#### Information supplied

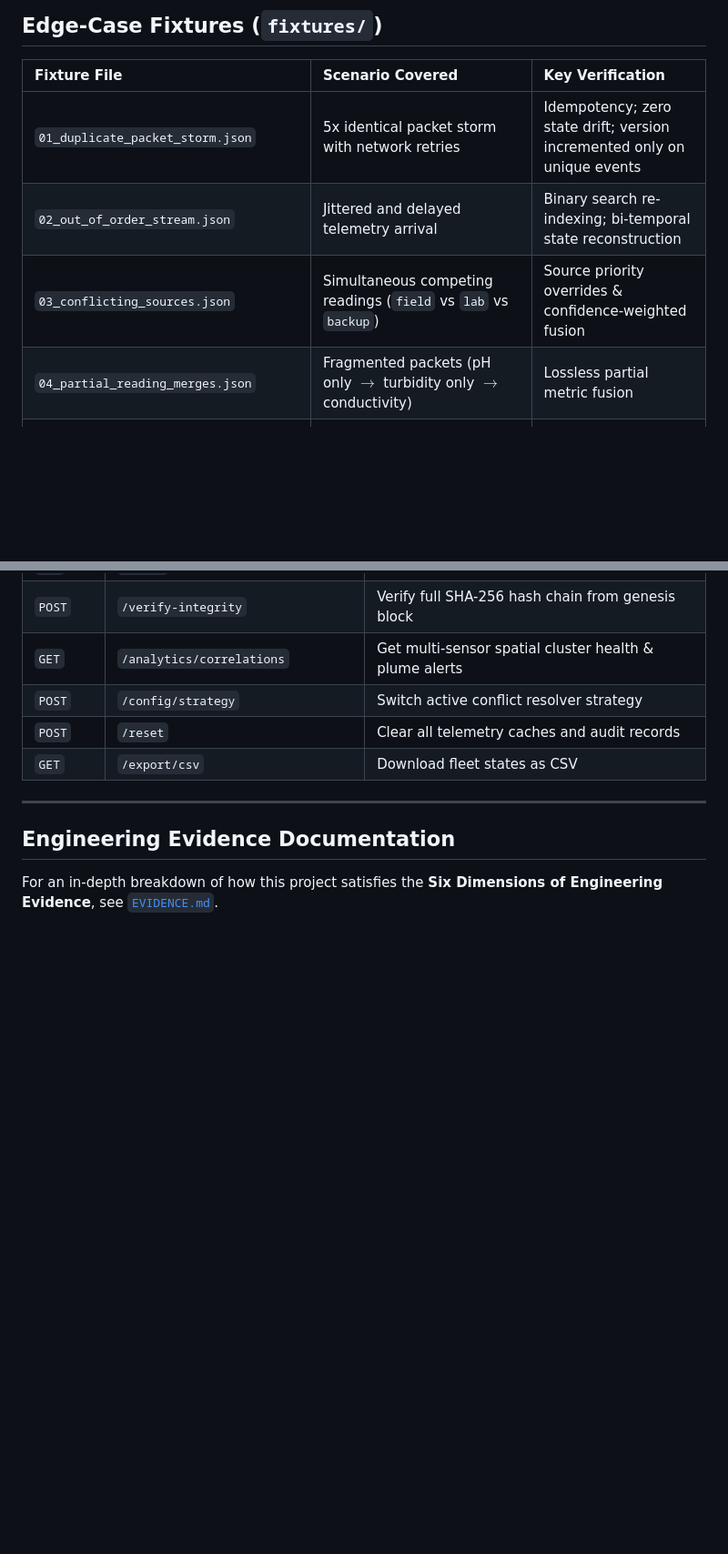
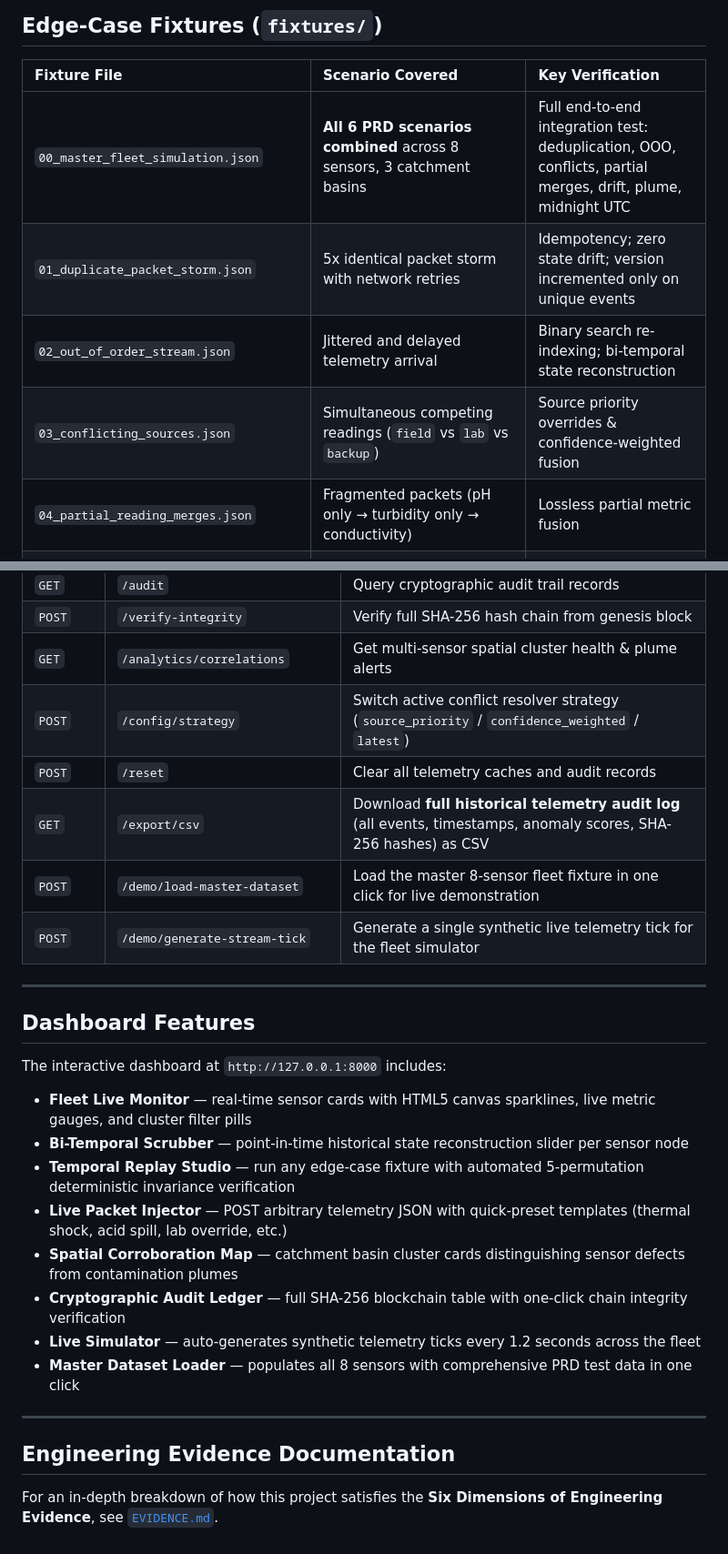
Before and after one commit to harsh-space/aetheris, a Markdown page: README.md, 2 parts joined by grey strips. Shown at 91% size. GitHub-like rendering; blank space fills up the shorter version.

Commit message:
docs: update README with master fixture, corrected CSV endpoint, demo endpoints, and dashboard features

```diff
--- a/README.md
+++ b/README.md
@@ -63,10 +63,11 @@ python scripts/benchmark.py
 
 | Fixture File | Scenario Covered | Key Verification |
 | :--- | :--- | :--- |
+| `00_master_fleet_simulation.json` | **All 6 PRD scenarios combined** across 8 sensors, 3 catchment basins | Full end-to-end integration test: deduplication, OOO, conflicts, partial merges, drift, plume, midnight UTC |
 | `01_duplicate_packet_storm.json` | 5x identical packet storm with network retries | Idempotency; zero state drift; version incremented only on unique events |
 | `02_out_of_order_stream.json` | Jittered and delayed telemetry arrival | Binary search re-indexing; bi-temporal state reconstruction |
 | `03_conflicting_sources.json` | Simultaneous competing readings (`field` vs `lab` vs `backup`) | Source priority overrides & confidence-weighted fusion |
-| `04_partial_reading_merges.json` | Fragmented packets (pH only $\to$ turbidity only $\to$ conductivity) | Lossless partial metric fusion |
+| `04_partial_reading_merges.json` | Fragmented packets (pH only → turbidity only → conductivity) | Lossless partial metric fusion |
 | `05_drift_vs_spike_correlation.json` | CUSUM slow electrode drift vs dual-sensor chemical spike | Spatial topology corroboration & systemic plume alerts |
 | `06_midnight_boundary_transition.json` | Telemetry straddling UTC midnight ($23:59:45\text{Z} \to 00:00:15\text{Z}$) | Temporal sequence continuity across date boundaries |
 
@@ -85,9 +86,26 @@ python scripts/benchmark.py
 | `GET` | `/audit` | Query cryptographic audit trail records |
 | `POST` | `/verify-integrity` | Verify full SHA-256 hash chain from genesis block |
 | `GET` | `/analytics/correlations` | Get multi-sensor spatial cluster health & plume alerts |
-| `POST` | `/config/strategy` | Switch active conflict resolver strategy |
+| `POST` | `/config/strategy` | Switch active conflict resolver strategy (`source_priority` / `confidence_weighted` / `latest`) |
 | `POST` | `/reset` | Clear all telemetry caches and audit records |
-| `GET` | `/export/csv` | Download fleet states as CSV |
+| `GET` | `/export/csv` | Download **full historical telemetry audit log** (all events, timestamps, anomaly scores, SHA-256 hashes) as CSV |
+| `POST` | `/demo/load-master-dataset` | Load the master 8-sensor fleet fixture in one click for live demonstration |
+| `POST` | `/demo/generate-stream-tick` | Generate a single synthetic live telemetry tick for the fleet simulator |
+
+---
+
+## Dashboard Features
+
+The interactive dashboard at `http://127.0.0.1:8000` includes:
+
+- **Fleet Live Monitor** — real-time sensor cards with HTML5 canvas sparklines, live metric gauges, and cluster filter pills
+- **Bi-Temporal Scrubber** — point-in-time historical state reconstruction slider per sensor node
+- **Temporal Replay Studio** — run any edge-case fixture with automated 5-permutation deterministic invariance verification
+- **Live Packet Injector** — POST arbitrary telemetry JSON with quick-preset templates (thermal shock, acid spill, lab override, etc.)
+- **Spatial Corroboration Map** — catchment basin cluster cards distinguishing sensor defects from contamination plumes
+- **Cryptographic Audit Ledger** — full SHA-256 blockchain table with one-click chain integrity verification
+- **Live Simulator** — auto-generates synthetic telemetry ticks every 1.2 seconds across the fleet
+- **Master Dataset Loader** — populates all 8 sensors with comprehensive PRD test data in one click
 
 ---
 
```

--

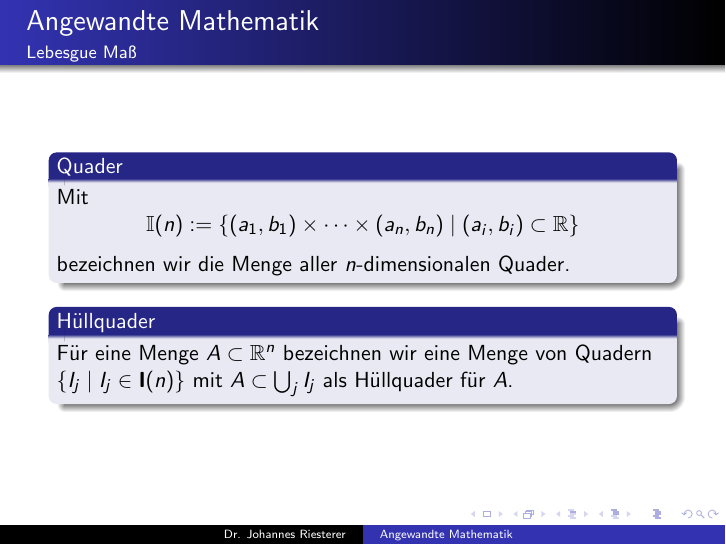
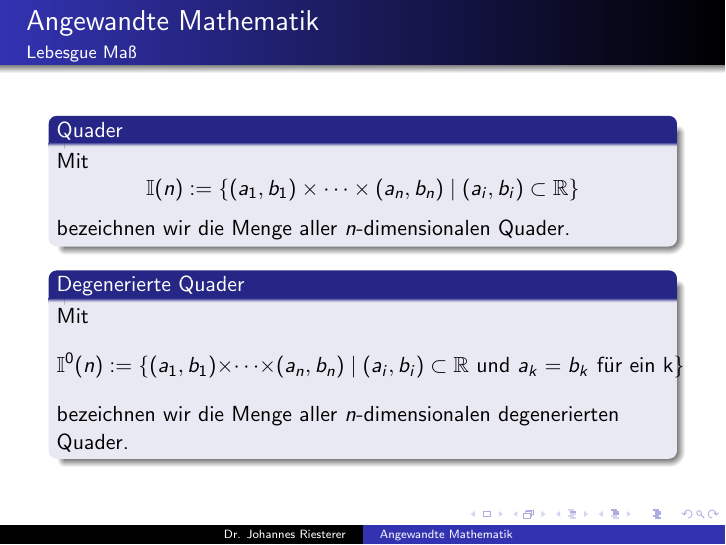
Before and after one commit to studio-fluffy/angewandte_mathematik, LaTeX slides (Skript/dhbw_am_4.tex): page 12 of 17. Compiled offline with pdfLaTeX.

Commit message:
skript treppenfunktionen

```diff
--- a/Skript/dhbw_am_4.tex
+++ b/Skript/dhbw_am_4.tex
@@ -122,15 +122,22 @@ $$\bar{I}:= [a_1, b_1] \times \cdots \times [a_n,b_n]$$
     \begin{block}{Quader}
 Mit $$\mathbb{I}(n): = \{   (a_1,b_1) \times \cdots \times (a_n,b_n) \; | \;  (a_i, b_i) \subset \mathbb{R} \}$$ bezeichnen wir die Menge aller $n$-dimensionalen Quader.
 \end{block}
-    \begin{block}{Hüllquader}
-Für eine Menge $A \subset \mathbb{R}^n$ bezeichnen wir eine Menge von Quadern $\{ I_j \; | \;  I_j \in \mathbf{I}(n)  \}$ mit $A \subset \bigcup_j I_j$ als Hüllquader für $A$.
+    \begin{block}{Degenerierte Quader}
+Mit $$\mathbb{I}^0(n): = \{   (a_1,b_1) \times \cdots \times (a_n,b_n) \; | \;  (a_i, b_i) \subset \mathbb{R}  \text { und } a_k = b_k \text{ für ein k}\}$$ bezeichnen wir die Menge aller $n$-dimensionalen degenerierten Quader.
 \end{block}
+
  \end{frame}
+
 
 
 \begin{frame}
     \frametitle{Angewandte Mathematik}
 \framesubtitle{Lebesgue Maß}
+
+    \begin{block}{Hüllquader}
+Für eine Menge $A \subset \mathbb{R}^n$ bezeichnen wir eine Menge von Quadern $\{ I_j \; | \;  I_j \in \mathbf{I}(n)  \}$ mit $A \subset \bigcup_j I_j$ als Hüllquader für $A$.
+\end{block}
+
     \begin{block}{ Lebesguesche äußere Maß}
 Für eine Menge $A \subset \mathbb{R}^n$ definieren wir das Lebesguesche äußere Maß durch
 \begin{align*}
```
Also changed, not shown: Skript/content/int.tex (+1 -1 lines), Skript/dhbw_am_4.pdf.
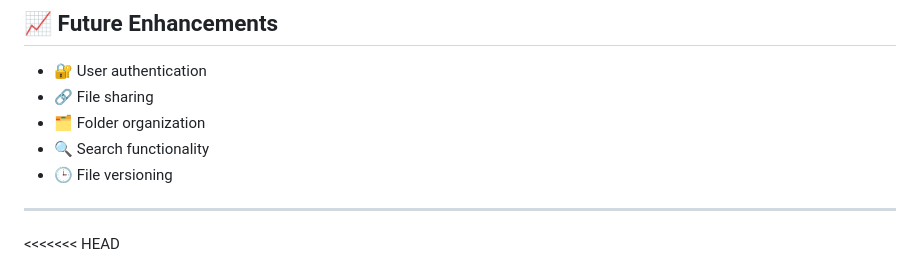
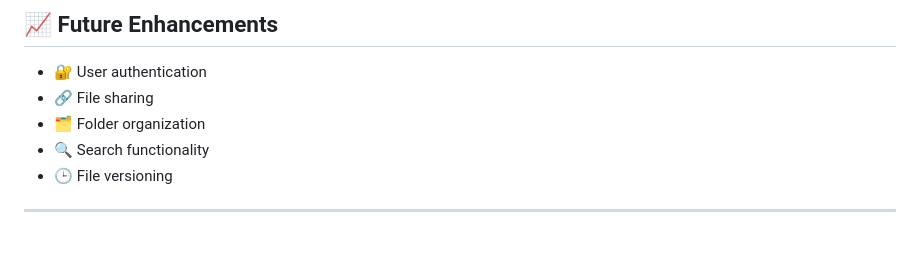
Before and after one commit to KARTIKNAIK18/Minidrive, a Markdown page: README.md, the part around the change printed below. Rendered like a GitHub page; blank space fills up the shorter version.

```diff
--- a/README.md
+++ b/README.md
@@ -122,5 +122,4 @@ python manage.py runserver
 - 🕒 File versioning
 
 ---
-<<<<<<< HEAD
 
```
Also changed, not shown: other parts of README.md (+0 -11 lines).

...

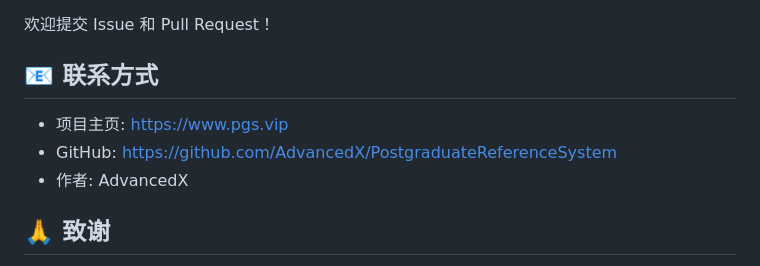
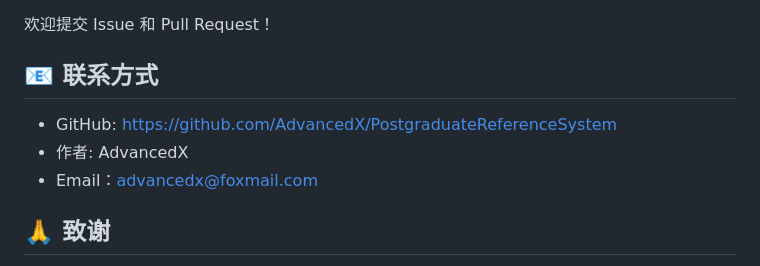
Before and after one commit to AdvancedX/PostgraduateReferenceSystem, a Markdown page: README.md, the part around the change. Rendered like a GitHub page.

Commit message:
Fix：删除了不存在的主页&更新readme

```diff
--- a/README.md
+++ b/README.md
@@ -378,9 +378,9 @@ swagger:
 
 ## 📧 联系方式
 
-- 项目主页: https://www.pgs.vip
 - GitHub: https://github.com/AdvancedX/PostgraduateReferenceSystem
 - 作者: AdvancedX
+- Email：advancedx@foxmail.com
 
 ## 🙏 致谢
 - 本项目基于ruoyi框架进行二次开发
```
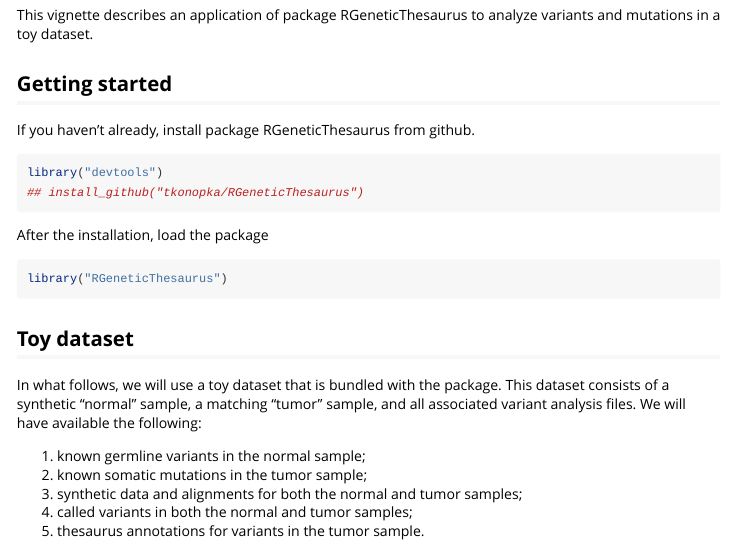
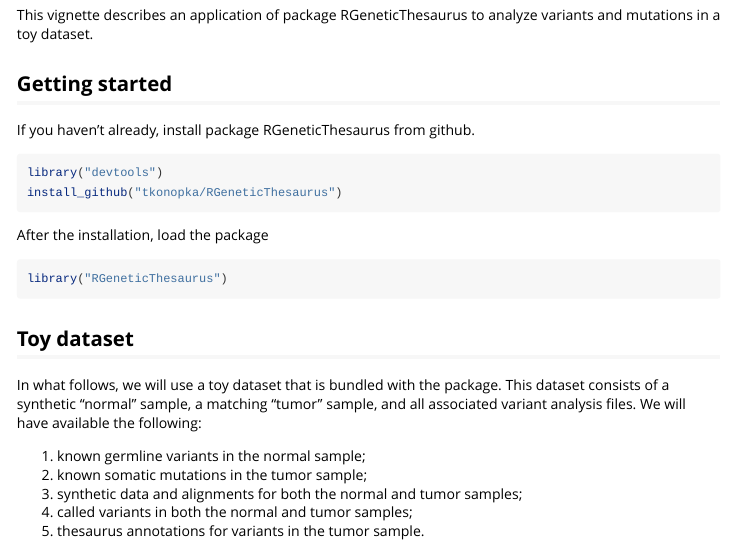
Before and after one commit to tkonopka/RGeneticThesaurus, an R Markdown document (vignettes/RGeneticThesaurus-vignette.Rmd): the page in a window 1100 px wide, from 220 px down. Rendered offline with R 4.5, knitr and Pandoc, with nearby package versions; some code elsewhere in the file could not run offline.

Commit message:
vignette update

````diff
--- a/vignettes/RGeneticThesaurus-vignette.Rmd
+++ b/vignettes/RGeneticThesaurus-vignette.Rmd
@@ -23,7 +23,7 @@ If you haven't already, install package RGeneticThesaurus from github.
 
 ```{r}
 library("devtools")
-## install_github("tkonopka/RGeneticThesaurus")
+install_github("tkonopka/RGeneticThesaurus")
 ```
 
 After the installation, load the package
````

#### Task to carry out
In the records above, which lines hold the string "Rendered"? Copy each one.

#### Result for this exercise
Before and after one commit to KARTIKNAIK18/Minidrive, a Markdown page: README.md, the part around the change printed below. Rendered like a GitHub page; blank space fills up the shorter version.
Before and after one commit to AdvancedX/PostgraduateReferenceSystem, a Markdown page: README.md, the part around the change. Rendered like a GitHub page.
Before and after one commit to tkonopka/RGeneticThesaurus, an R Markdown document (vignettes/RGeneticThesaurus-vignette.Rmd): the page in a window 1100 px wide, from 220 px down. Rendered offline with R 4.5, knitr and Pandoc, with nearby package versions; some code elsewhere in the file could not run offline.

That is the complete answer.